Following the principles of Yoga, a teacher must practice Karma Yoga, which represents selfless action for the benefit of others. Thus each practitioner or Yoga Teacher must work for the community and without benefiting from it personally. In addition, every teacher or practitioner of yoga must respect the fundamental principles called Yamas and Nyamas whose first commandment concerns Ahimsa which means “Non-Violence” in Sanskrit and more generally, respect for life. The word ahiṃsā properly refers to “the action or causing harm to no life” This naturally includes the protection of the environment and Nature.
South Africa has presented itself as a privileged ground for the necessary change that the Organization wishes to contribute to implement.
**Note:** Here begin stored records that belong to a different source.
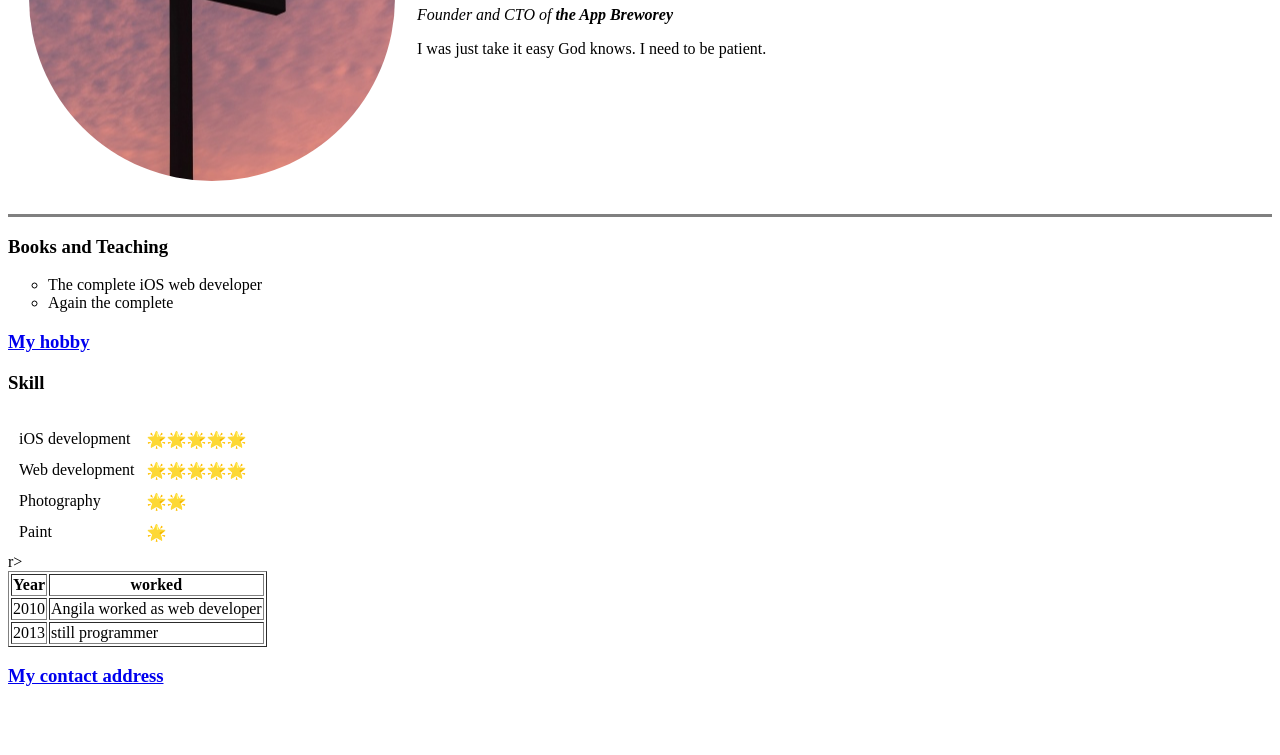
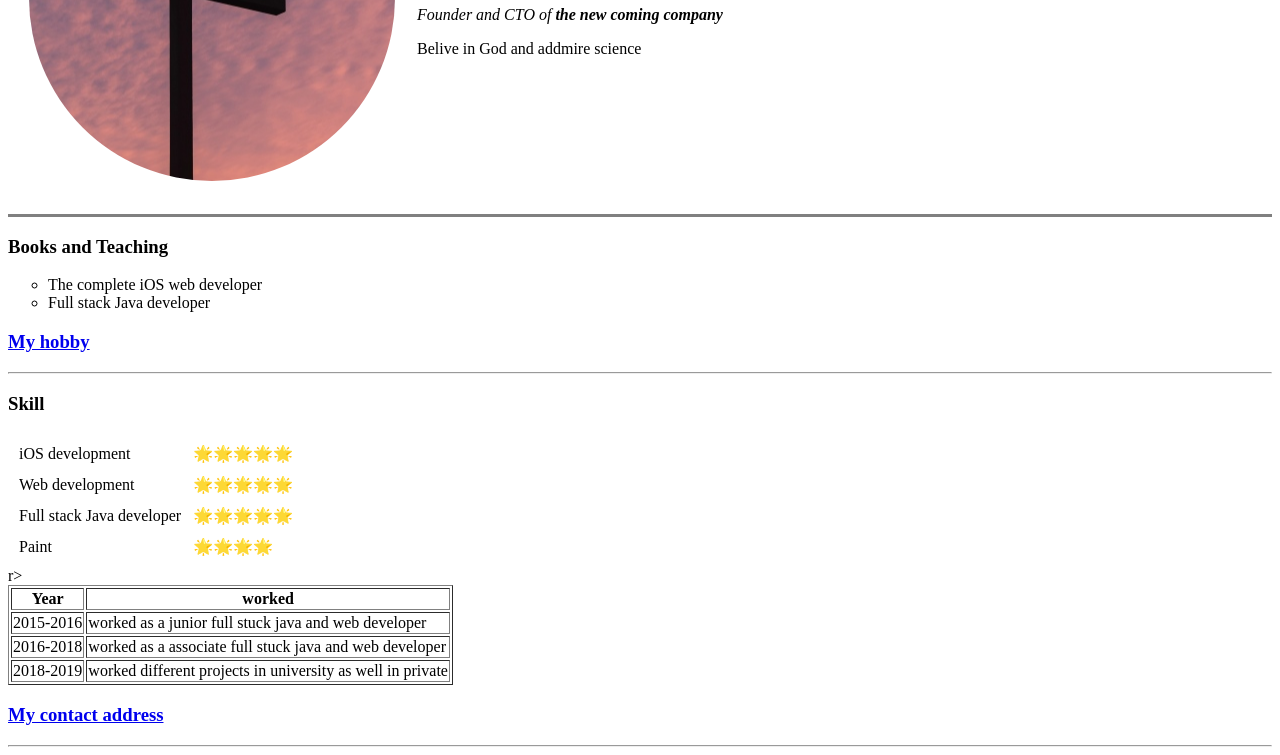
Before and after one commit to ejguedemessie/cv, a plain HTML site: page index.html in a window 1280 px wide. Shown: the part 214-969 px from the top of the page. Before the commit the page ends 920 px from the top, so only its background shows below. Drawn offline with Linux system fonts and the light colour scheme.

Commit message:
Add initial web files

```diff
--- a/index.html
+++ b/index.html
@@ -12,10 +12,10 @@
     <tr>
       <td>  <img src="images/circle-cropped.png" alt="Hope on God"></td>
       <td>
-        <h1>Mule</h1>
-        <p><em>Founder and CTO of <strong>the App Breworey</strong></em></p>
+        <h1>Ejgue,Muluken</h1>
+        <p><em>Founder and CTO of <strong> the new coming company</strong></em></p>
 
-        <p>I was just take it easy God knows. I need to be patient.</p></td>
+        <p>Belive in God and addmire science</p></td>
     </tr>
   </table>
 
@@ -26,19 +26,11 @@
 
   <ul style="list-style-type:circle">
     <li>The complete iOS web developer</li>
-    <li>Again the complete</li>
+    <li>Full stack Java developer</li>
   </ul>
   <h3><a href="hobbies.html">My hobby </a></h3>
-
+<hr>
   <h3>Skill</h3>
-
-  <table>
-<tr>
-  <td></td>
-  <td></td>
-</tr>
-
-  </table>
 
 <table cellspacing="10">
   <tr>
@@ -50,12 +42,12 @@
     <td>🌟🌟🌟🌟🌟</td>
   </tr>
 <tr>
-  <td>Photography</td>
-  <td>🌟🌟</td>
+  <td>Full stack Java developer</td>
+  <td>🌟🌟🌟🌟🌟</td>
 </tr>
 <tr>
   <td>Paint</td>
-  <td>🌟</td>
+  <td>🌟🌟🌟🌟</td>
 </tr>
 
 </table>
@@ -73,17 +65,21 @@
 
 <tbody>
   <tr>
-    <td>2010</td>
+    <td>2015-2016</td>
 
-      <td> Angila worked as web developer</td>
+      <td> worked as a junior full stuck java and web developer</td>
   </tr>
 
   <tr>
 
-    <td>2013</td>
-    <td> still programmer</td>
+    <td>2016-2018</td>
+    <td> worked as a associate full stuck java and web developer</td>
 
   </tr>r>
+  <tr>
+    <td>2018-2019</td>
+    <td>worked different projects in university as well in private</td>
+  </tr>
 
 </tbody>
 
@@ -99,7 +95,7 @@
 
   <h3><a href="Contact me.html">My contact address</a></h3>
 
-
+<hr>
 </body>
 
 </html>
```
Also changed, not shown: Contact me.html (+27 -6 lines), hobbies.html (+3 -2 lines).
Because of its history and its ethnic construction, the country represents a constant challenge to live well together in an exceptional nature and is also considered as an open door to the experimentation of the collective will. Other parts of the world need identical relays but the pilot project in South Africa is probably the most emblematic about a nation’s ability to find the creativity and energies to recover and grow. This implies not only the abstention from violence in acts or words (insult, hurtful words), but more subtly at the level of thoughts, since the mind must be directed upstream, so that all that flows from it (word, act) falls under self-control, the abolition of the ego and the sense of “I” thus feeds the “us”.
Ahimsâ shortcuts violence against Nature and life, eradicates selfishness, encourages benevolence and benevolence towards all beings: it is not a specifically yogic measure, but desired by every man because Ahiṃsā is more than a “virtue” since it has been seen since Antiquity as the political basis of a dignified society.